Tommy Roberts, who died last week, left an enormous five decade mark on UK culture, as an integral part of Swinging London in the 1960s, the glam movement of Seventies, the Hi Tech style of the 1980s and mid-century modern revival of the 90s and Naughties.
He was a larger than life character both in size and demeanour. Born Thomas Stephen Roberts on February 6 1942, in Bradford on Avon, Wiltshire. His father, served in North Africa with the Rifle Brigade, setting up after the war importing neckties. Tommy graduated Goldsmiths’ College, managed coffee bars and became part of the Soho jazz club scene in the early 1960s.
In 1965 he opened his first boutique, Kleptomania, in Kingly Street, just behind Carnaby Street it was frequented by pop stars like The Who, Jimi Hendrix, Led Zeppelin as well as the Kinks. Roberts’s commissioned young designers such as Paul Smith and his wife Pauline Denyer to make clothes. He was more than likely the pioneer of the lifestyle boutique, as we know it. His four floor Kensington shop Mr Freedom, launched in 1970, sold commissioned furniture, lighting and other houseware items, along with clothes and a restaurant called “Mr Feed Em,” complete with Allan Jones furniture, serving British cuisine with a red white and blue twist! This was two years before Barbara Hulanicki moved Biba into the former Derry & Tom’s, Art Deco department store.
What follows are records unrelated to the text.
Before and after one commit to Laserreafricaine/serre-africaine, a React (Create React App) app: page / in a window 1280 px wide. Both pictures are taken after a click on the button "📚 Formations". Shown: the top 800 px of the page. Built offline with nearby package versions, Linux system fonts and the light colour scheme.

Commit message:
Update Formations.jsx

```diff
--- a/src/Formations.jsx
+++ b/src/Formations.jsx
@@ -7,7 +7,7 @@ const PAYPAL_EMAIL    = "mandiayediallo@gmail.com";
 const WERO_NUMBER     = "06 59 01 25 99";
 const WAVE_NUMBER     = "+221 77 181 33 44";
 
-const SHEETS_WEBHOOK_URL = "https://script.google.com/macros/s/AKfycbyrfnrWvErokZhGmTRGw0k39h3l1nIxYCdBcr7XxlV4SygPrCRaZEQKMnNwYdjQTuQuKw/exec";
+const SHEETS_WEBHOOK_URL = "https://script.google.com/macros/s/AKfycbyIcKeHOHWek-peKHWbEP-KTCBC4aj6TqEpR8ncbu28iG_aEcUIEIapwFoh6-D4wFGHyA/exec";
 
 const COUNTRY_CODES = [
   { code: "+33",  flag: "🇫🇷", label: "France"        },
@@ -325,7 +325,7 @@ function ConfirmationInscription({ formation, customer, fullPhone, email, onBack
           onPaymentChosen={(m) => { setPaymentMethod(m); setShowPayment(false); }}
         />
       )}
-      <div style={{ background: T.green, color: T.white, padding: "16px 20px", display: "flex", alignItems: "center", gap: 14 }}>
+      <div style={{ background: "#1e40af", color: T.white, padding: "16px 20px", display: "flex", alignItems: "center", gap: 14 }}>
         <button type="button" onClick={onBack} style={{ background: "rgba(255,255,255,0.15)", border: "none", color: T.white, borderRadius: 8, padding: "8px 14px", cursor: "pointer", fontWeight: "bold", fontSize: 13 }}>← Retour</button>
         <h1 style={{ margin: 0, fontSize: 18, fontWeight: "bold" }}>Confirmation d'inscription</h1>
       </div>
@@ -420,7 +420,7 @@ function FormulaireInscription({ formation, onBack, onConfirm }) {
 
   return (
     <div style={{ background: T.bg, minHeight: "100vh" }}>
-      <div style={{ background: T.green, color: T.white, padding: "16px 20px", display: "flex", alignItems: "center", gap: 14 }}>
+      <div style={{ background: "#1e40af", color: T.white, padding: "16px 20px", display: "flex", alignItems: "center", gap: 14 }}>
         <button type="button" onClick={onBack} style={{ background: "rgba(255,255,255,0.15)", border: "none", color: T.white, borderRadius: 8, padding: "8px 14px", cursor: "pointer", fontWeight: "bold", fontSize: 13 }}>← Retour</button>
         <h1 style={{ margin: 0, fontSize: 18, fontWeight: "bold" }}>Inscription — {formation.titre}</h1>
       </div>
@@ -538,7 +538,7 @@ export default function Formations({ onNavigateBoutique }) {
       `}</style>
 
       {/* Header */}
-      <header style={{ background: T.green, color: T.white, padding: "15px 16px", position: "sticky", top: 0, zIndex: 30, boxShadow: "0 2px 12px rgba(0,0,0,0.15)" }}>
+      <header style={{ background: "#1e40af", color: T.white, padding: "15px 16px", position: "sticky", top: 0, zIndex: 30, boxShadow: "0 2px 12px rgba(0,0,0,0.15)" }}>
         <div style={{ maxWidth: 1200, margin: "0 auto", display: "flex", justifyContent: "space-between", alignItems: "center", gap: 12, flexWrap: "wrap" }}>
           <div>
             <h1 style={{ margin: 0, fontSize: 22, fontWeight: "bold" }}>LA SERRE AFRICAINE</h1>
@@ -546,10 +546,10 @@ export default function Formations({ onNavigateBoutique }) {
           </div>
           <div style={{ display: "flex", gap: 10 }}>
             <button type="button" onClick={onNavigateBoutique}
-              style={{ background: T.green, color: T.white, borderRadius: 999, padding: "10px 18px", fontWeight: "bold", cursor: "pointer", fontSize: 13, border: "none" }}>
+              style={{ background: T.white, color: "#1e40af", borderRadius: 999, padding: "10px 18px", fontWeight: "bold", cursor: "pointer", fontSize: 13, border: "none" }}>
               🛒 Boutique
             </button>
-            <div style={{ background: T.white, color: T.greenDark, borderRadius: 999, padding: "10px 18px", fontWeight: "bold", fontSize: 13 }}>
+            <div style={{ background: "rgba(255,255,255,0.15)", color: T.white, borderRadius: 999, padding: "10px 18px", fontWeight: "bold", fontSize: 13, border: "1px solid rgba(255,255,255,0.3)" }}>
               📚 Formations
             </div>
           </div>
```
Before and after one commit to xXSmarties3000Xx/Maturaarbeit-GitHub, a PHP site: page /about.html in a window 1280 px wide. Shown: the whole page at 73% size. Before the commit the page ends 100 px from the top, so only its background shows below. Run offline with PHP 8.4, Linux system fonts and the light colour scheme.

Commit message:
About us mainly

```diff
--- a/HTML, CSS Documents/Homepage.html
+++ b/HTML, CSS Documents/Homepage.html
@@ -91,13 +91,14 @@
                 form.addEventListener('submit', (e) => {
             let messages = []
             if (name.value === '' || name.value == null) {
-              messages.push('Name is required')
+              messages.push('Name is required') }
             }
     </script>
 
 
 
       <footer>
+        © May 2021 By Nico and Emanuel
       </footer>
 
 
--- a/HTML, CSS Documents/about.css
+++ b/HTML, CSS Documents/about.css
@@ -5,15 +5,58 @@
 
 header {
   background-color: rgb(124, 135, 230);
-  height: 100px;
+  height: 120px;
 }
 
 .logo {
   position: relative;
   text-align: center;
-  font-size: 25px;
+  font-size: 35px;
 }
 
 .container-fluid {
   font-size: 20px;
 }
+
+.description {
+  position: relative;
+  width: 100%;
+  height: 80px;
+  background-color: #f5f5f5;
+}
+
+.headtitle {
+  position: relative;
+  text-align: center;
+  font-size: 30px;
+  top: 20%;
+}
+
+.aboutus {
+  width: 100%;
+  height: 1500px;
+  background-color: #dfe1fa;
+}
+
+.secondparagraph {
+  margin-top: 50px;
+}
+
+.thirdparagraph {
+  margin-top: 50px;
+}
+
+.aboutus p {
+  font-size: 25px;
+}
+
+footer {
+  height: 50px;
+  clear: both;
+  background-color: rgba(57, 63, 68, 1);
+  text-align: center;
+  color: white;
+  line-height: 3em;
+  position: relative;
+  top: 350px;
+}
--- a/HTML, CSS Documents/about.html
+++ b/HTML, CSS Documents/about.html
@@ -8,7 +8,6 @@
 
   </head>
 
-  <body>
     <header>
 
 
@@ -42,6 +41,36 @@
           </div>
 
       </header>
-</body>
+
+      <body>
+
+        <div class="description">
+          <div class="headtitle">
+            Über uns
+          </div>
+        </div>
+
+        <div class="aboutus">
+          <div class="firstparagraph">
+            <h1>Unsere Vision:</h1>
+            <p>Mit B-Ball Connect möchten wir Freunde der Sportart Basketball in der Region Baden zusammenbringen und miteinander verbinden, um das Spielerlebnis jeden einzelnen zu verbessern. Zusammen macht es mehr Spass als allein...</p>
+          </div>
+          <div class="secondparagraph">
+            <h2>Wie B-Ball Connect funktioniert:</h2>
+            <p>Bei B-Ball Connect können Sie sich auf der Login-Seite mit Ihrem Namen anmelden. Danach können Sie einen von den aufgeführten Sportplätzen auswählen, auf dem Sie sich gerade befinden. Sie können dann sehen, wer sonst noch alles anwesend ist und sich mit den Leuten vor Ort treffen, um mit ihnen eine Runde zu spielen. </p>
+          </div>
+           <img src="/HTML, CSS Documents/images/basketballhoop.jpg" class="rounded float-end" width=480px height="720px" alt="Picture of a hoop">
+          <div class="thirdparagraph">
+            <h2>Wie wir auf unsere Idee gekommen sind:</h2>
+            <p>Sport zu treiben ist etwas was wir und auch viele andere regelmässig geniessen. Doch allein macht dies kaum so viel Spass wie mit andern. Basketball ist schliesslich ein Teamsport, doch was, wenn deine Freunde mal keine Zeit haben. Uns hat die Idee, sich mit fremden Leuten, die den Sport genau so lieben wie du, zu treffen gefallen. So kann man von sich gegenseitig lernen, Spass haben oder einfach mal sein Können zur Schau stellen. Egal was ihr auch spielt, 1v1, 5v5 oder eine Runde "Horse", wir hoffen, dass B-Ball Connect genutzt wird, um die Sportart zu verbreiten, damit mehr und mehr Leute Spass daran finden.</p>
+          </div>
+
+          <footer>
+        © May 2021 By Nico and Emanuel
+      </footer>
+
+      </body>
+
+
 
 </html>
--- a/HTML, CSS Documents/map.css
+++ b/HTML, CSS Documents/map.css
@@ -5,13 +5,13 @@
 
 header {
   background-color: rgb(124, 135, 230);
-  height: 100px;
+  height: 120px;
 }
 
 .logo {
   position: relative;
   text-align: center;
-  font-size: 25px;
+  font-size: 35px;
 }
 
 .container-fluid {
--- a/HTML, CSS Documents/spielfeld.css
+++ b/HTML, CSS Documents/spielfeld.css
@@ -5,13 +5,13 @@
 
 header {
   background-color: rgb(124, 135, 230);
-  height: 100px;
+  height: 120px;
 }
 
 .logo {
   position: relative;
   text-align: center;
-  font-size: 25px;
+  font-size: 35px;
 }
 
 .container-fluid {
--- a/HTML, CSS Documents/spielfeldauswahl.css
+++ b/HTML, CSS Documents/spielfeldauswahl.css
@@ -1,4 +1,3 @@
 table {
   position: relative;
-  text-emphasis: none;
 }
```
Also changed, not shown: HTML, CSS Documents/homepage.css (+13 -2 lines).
Mr Freedom was one of the most innovative boutiques in rock fashion history, it was as much a show as a shop. It was a fashion, art, and design mecca for Swinging London’s most outré set. It attracted famous customers like Mick Jagger, Twiggy and Jean Shrimpton to its Kings Rd and Kensington emporiums. Mr Freedom was frequently mentioned in the mainstream press which helped to promote London style to the world. Other customers were the upcoming designer Vivienne Westwood, and her partner Malcolm McLaren, who took over Mr Freedom’s Kings Rd shop to open their Fifties revival store, Let it Rock, which became ‘Sex’ or the Sex Shop during the Punk era. Roberts spent the last two decades of his life as an art and high end decorative arts dealer, opening a successful shop in the west and then the east end of London. He is survived by his wife, two sons from his first marriage and a son from his second.